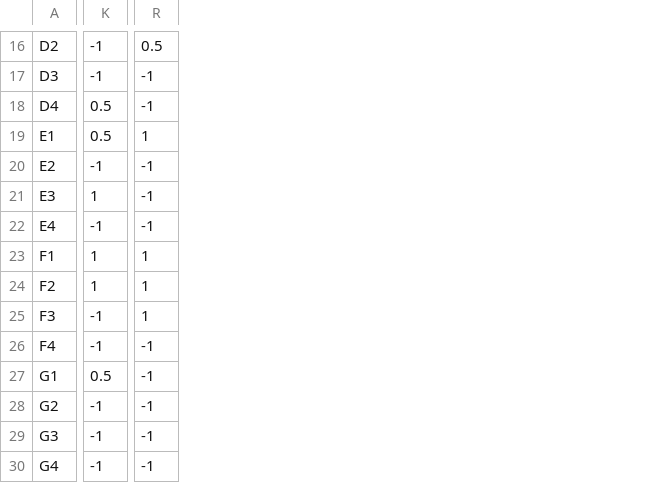
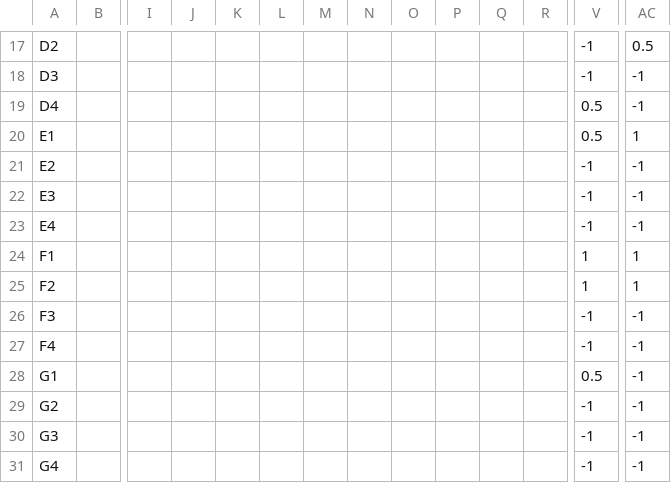
Before and after one commit to matthewmlcheung/world-cup-db03, a CSV file: bets.csv, drawn as a sheet; only a part is shown, gaps mark what is left out; addresses are those after the commit; the diff covers the shown part only; the diff names each change by its address in the sheet, - before the commit and + after, or states it on an @@ line.

```diff
--- a/bets.csv
+++ b/bets.csv
+column B, empty
+column I, empty
+column J, empty
+column K, empty
+column L, empty
+column M, empty
+column N, empty
+column O, empty
+column P, empty
+column Q, empty
+column R, empty
-V22: 1
+V22: -1
-AC26: 1
+AC26: -1
```
Also changed, not shown: 1 added row and 21 edited cells elsewhere in this file, 4 other files.
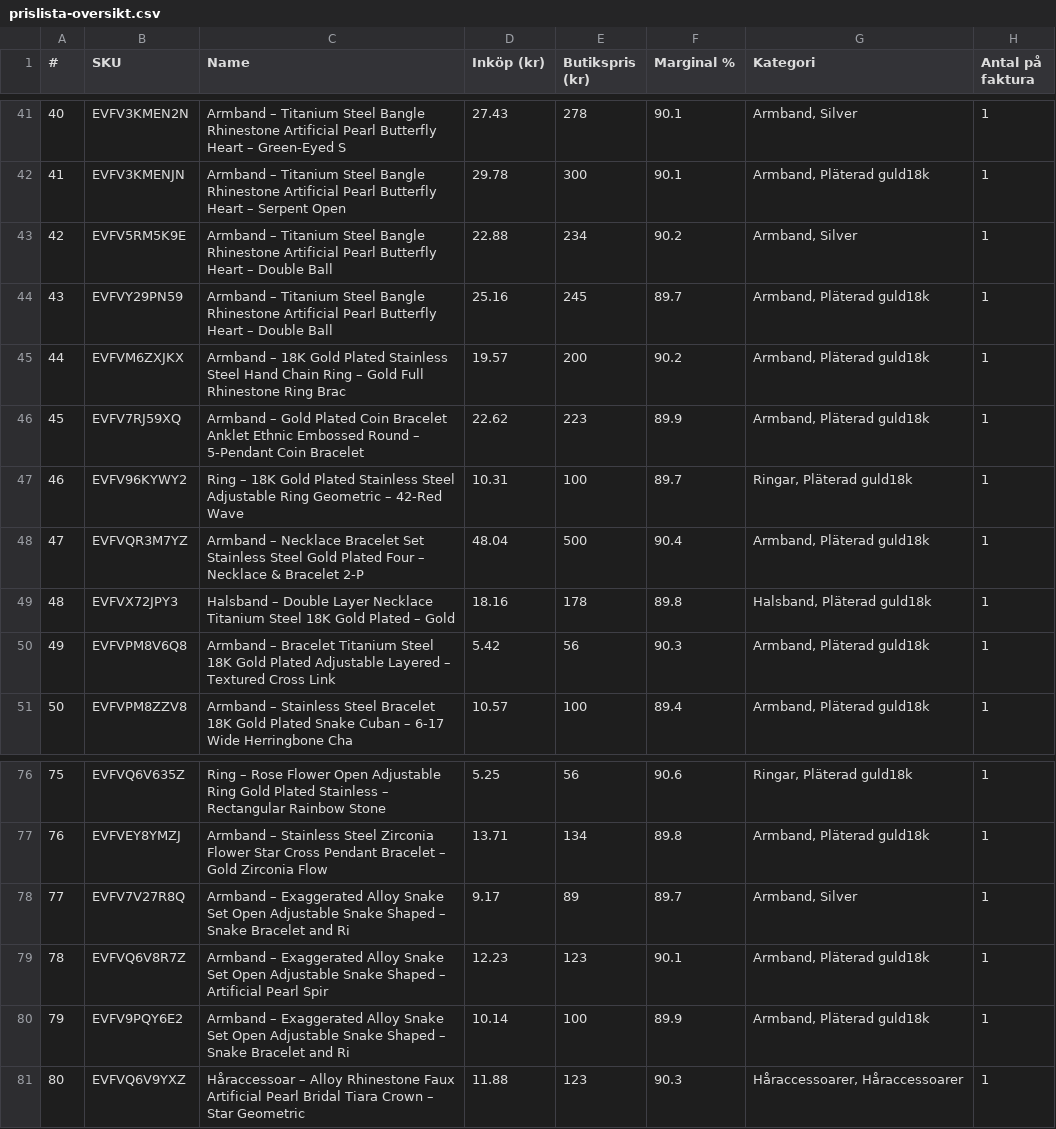
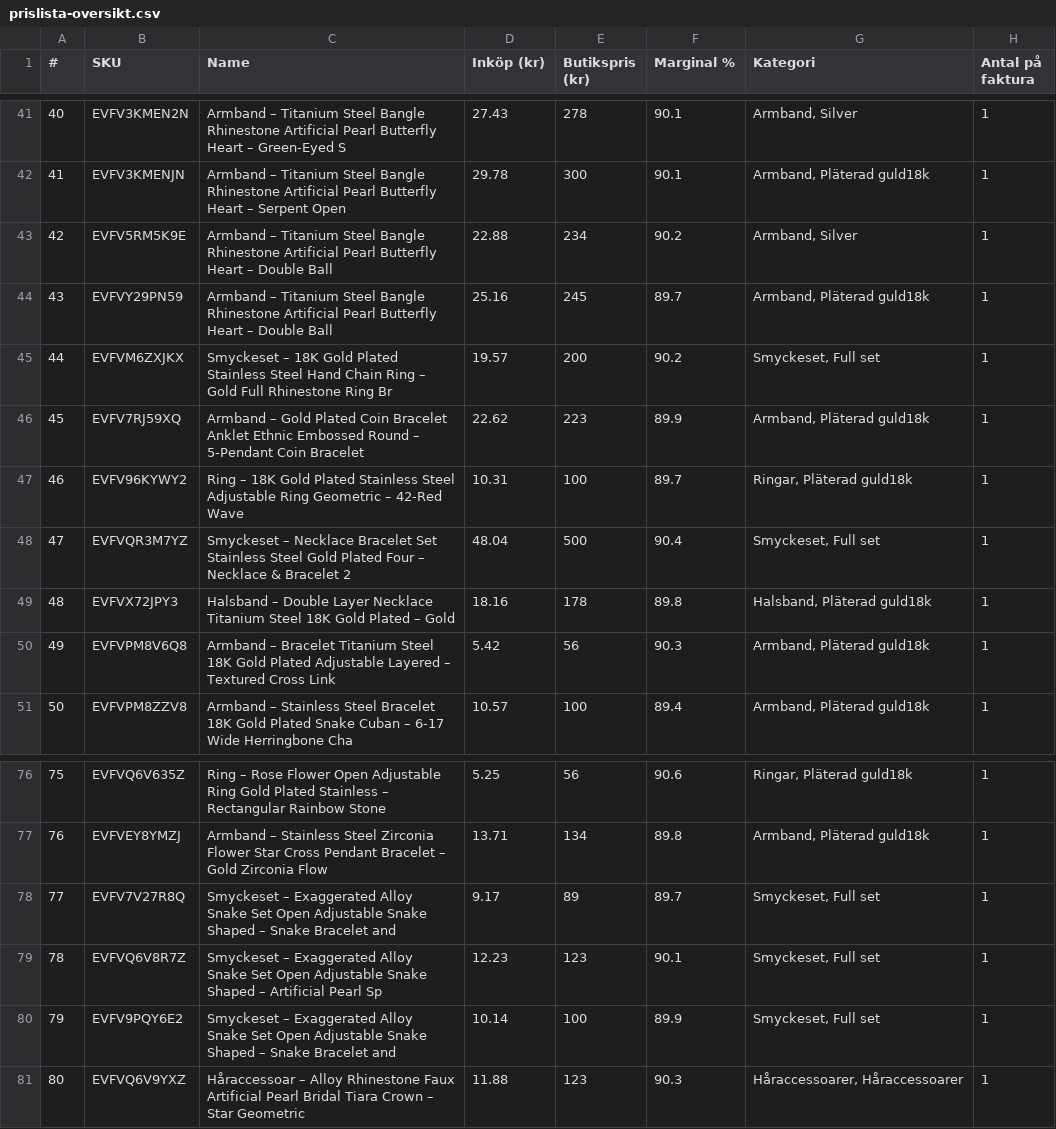
Before and after one commit to lugaindinaw/K-rOnline, a CSV file: ecojewelry-import/prislista-oversikt.csv, drawn as a sheet; only a part is shown, gaps mark what is left out.

```diff
--- a/ecojewelry-import/prislista-oversikt.csv
+++ b/ecojewelry-import/prislista-oversikt.csv
@@ -44,6 +44,6 @@
 43,EVFVY29PN59,Armband – Titanium Steel Bangle Rhinestone Artificial Pearl Butterfly Heart – Double Ball ,25.16,245,89.7,"Armband, Pläterad guld18k",1
-44,EVFVM6ZXJKX,Armband – 18K Gold Plated Stainless Steel Hand Chain Ring – Gold Full Rhinestone Ring Brac,19.57,200,90.2,"Armband, Pläterad guld18k",1
+44,EVFVM6ZXJKX,Smyckeset – 18K Gold Plated Stainless Steel Hand Chain Ring – Gold Full Rhinestone Ring Br,19.57,200,90.2,"Smyckeset, Full set",1
 45,EVFV7RJ59XQ,Armband – Gold Plated Coin Bracelet Anklet Ethnic Embossed Round – 5-Pendant Coin Bracelet,22.62,223,89.9,"Armband, Pläterad guld18k",1
 46,EVFV96KYWY2,Ring – 18K Gold Plated Stainless Steel Adjustable Ring Geometric – 42-Red Wave,10.31,100,89.7,"Ringar, Pläterad guld18k",1
-47,EVFVQR3M7YZ,Armband – Necklace Bracelet Set Stainless Steel Gold Plated Four – Necklace & Bracelet 2-P,48.04,500,90.4,"Armband, Pläterad guld18k",1
+47,EVFVQR3M7YZ,Smyckeset – Necklace Bracelet Set Stainless Steel Gold Plated Four – Necklace & Bracelet 2,48.04,500,90.4,"Smyckeset, Full set",1
 48,EVFVX72JPY3,Halsband – Double Layer Necklace Titanium Steel 18K Gold Plated – Gold,18.16,178,89.8,"Halsband, Pläterad guld18k",1
@@ -77,5 +77,5 @@
 76,EVFVEY8YMZJ,Armband – Stainless Steel Zirconia Flower Star Cross Pendant Bracelet – Gold Zirconia Flow,13.71,134,89.8,"Armband, Pläterad guld18k",1
-77,EVFV7V27R8Q,Armband – Exaggerated Alloy Snake Set Open Adjustable Snake Shaped – Snake Bracelet and Ri,9.17,89,89.7,"Armband, Silver",1
-78,EVFVQ6V8R7Z,Armband – Exaggerated Alloy Snake Set Open Adjustable Snake Shaped – Artificial Pearl Spir,12.23,123,90.1,"Armband, Pläterad guld18k",1
-79,EVFV9PQY6E2,Armband – Exaggerated Alloy Snake Set Open Adjustable Snake Shaped – Snake Bracelet and Ri,10.14,100,89.9,"Armband, Pläterad guld18k",1
+77,EVFV7V27R8Q,Smyckeset – Exaggerated Alloy Snake Set Open Adjustable Snake Shaped – Snake Bracelet and ,9.17,89,89.7,"Smyckeset, Full set",1
+78,EVFVQ6V8R7Z,Smyckeset – Exaggerated Alloy Snake Set Open Adjustable Snake Shaped – Artificial Pearl Sp,12.23,123,90.1,"Smyckeset, Full set",1
+79,EVFV9PQY6E2,Smyckeset – Exaggerated Alloy Snake Set Open Adjustable Snake Shaped – Snake Bracelet and ,10.14,100,89.9,"Smyckeset, Full set",1
 80,EVFVQ6V9YXZ,Håraccessoar – Alloy Rhinestone Faux Artificial Pearl Bridal Tiara Crown – Star Geometric ,11.88,123,90.3,"Håraccessoarer, Håraccessoarer",1
```
Also changed, not shown: ecojewelry-import/woocommerce-produkter.csv, 1 other file.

....

EXERCISE REQUIREMENTS: Each line of the material that contains the string "Bracelet" has to be copied out.

EXERCISE SOLUTION:
 45,EVFV7RJ59XQ,Armband – Gold Plated Coin Bracelet Anklet Ethnic Embossed Round – 5-Pendant Coin Bracelet,22.62,223,89.9,"Armband, Pläterad guld18k",1
-47,EVFVQR3M7YZ,Armband – Necklace Bracelet Set Stainless Steel Gold Plated Four – Necklace & Bracelet 2-P,48.04,500,90.4,"Armband, Pläterad guld18k",1
+47,EVFVQR3M7YZ,Smyckeset – Necklace Bracelet Set Stainless Steel Gold Plated Four – Necklace & Bracelet 2,48.04,500,90.4,"Smyckeset, Full set",1
 76,EVFVEY8YMZJ,Armband – Stainless Steel Zirconia Flower Star Cross Pendant Bracelet – Gold Zirconia Flow,13.71,134,89.8,"Armband, Pläterad guld18k",1
-77,EVFV7V27R8Q,Armband – Exaggerated Alloy Snake Set Open Adjustable Snake Shaped – Snake Bracelet and Ri,9.17,89,89.7,"Armband, Silver",1
-79,EVFV9PQY6E2,Armband – Exaggerated Alloy Snake Set Open Adjustable Snake Shaped – Snake Bracelet and Ri,10.14,100,89.9,"Armband, Pläterad guld18k",1
+77,EVFV7V27R8Q,Smyckeset – Exaggerated Alloy Snake Set Open Adjustable Snake Shaped – Snake Bracelet and ,9.17,89,89.7,"Smyckeset, Full set",1
+79,EVFV9PQY6E2,Smyckeset – Exaggerated Alloy Snake Set Open Adjustable Snake Shaped – Snake Bracelet and ,10.14,100,89.9,"Smyckeset, Full set",1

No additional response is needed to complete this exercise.